### [Stored data entries]
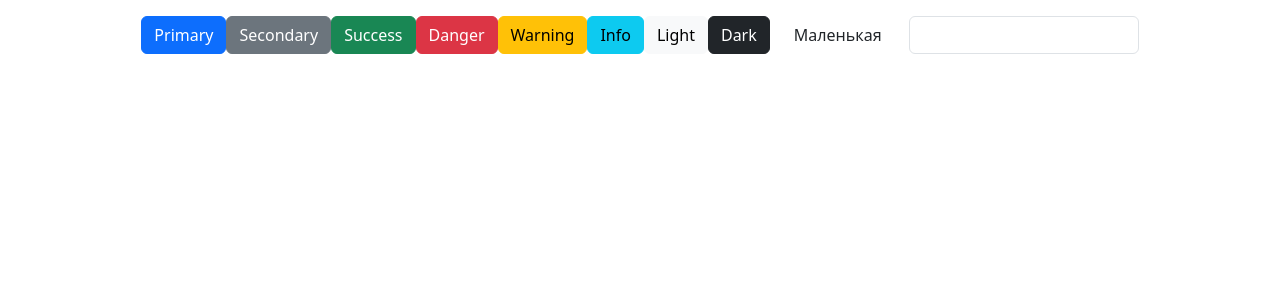
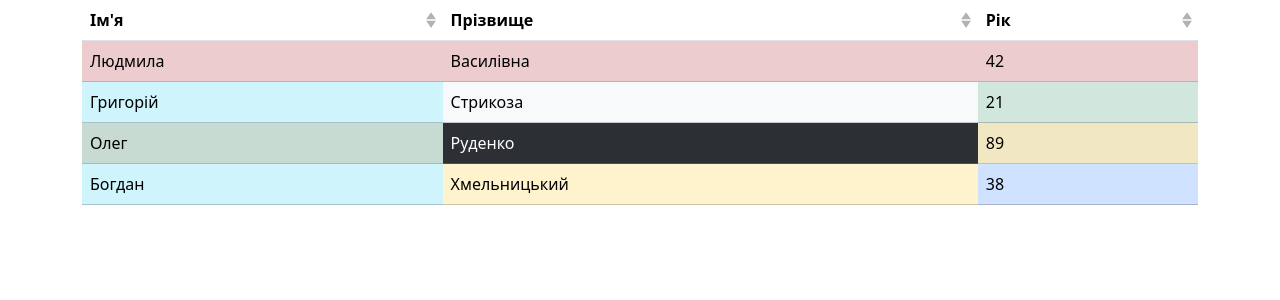
Before and after one commit to DenVlas1/VueJSCourse, a Vue app: page / in a window 1280 px wide. Shown: the top 300 px of the page. Built offline with nearby package versions, Linux system fonts and the light colour scheme.

Commit message:
Виконане завдання

```diff
--- a/babel.config.js
+++ b/babel.config.js
@@ -1,5 +1,3 @@
 module.exports = {
-  presets: [
-    '@vue/cli-plugin-babel/preset'
-  ]
-}
+  presets: ["@vue/cli-plugin-babel/preset"],
+};
--- a/public/index.html
+++ b/public/index.html
@@ -1,15 +1,19 @@
 <!DOCTYPE html>
 <html lang="">
   <head>
-    <meta charset="utf-8">
-    <meta http-equiv="X-UA-Compatible" content="IE=edge">
-    <meta name="viewport" content="width=device-width,initial-scale=1.0">
-    <link rel="icon" href="<%= BASE_URL %>favicon.ico">
+    <meta charset="utf-8" />
+    <meta http-equiv="X-UA-Compatible" content="IE=edge" />
+    <meta name="viewport" content="width=device-width,initial-scale=1.0" />
+    <link rel="icon" href="<%= BASE_URL %>favicon.ico" />
     <title><%= htmlWebpackPlugin.options.title %></title>
   </head>
   <body>
     <noscript>
-      <strong>We're sorry but <%= htmlWebpackPlugin.options.title %> doesn't work properly without JavaScript enabled. Please enable it to continue.</strong>
+      <strong
+        >We're sorry but <%= htmlWebpackPlugin.options.title %> doesn't work
+        properly without JavaScript enabled. Please enable it to
+        continue.</strong
+      >
     </noscript>
     <div id="app"></div>
     <!-- built files will be auto injected -->
--- a/src/App.vue
+++ b/src/App.vue
@@ -1,24 +1,17 @@
 <!-- src/App.vue -->
 <template>
-  <b-container  >
-    <b-row class="my-3  justify-content-md-center"  >
-      <b-col cols="auto"  >
-        <b-button variant="primary">Primary</b-button>
-        <b-button variant="secondary">Secondary</b-button>
-        <b-button variant="success">Success</b-button>
-        <b-button variant="danger">Danger</b-button>
-        <b-button variant="warning">Warning</b-button>
-        <b-button variant="info">Info</b-button>
-        <b-button variant="light">Light</b-button>
-        <b-button variant="dark">Dark</b-button>
-      </b-col>
-      <b-col cols="auto"  >
-        <b-form-group label="Маленькая"
-                      label-for="input-1"
-                      label-cols-sm="4"
-                      class=" d-inline-flex">
-          <b-form-input  id="input-1"></b-form-input>
-        </b-form-group>
+  <b-container>
+    <b-row>
+      <b-col cols="12">
+        <b-table
+          striped
+          hover
+          :items="items"
+          :fields="fields"
+          label-sort-asc=""
+          label-sort-desc=""
+          label-sort-clear=""
+        ></b-table>
       </b-col>
     </b-row>
   </b-container>
@@ -26,7 +19,52 @@
 
 <script>
 export default {
-  name: "App",
-  components: {},
+  data() {
+    return {
+      fields: [
+        { key: "first_name", label: "Ім'я", sortable: true },
+        { key: "last_name", label: "Прізвище", sortable: true },
+        { key: "age", label: "Рік", sortable: true }
+      ],
+      items: [
+        {
+          age: 42,
+          first_name: "Людмила",
+          last_name: "Василівна",
+          _rowVariant: "danger",
+        },
+        {
+          age: 21,
+          first_name: "Григорій",
+          last_name: "Стрикоза",
+          _cellVariants: {
+            age: "success",
+            first_name: "info",
+            last_name: "light",
+          },
+        },
+        {
+          age: 89,
+          first_name: "Олег",
+          last_name: "Руденко",
+          _cellVariants: {
+            age: "warning",
+            first_name: "success",
+            last_name: "dark",
+          },
+        },
+        {
+          age: 38,
+          first_name: "Богдан",
+          last_name: "Хмельницький",
+          _cellVariants: {
+            age: "primary",
+            first_name: "info",
+            last_name: "warning",
+          },
+        },
+      ],
+    };
+  },
 };
 </script>
--- a/src/main.js
+++ b/src/main.js
@@ -2,7 +2,10 @@ import Vue from "vue";
 import App from "./App.vue";
 import "bootstrap/dist/css/bootstrap.css";
 import "bootstrap/dist/js/bootstrap";
-import BootstrapVue from "bootstrap-vue";
+import "bootstrap-vue/dist/bootstrap-vue.css";
+import { BootstrapVue, IconsPlugin } from "bootstrap-vue";
+Vue.use(BootstrapVue);
+Vue.use(IconsPlugin);
 
 Vue.config.productionTip = false;
 Vue.use(BootstrapVue);
--- a/vue.config.js
+++ b/vue.config.js
@@ -1,4 +1,4 @@
-const { defineConfig } = require('@vue/cli-service')
+const { defineConfig } = require("@vue/cli-service");
 module.exports = defineConfig({
-  transpileDependencies: true
-})
+  transpileDependencies: true,
+});
```
Also changed, not shown: jsconfig.json (+2 -9 lines), src/components/HelloWorld.vue (deleted, +0 -114 lines), src/components/OptionsExample.vue (deleted, +0 -38 lines), src/components/VBindDirective.vue (deleted, +0 -17 lines), 1 other file (tests, documents, lock files or other folders).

### [Try it]
Report every line in the data above in which the word "true" appears.

### [Final answer]
+        { key: "first_name", label: "Ім'я", sortable: true },
+        { key: "last_name", label: "Прізвище", sortable: true },
+        { key: "age", label: "Рік", sortable: true }
-  transpileDependencies: true
+  transpileDependencies: true,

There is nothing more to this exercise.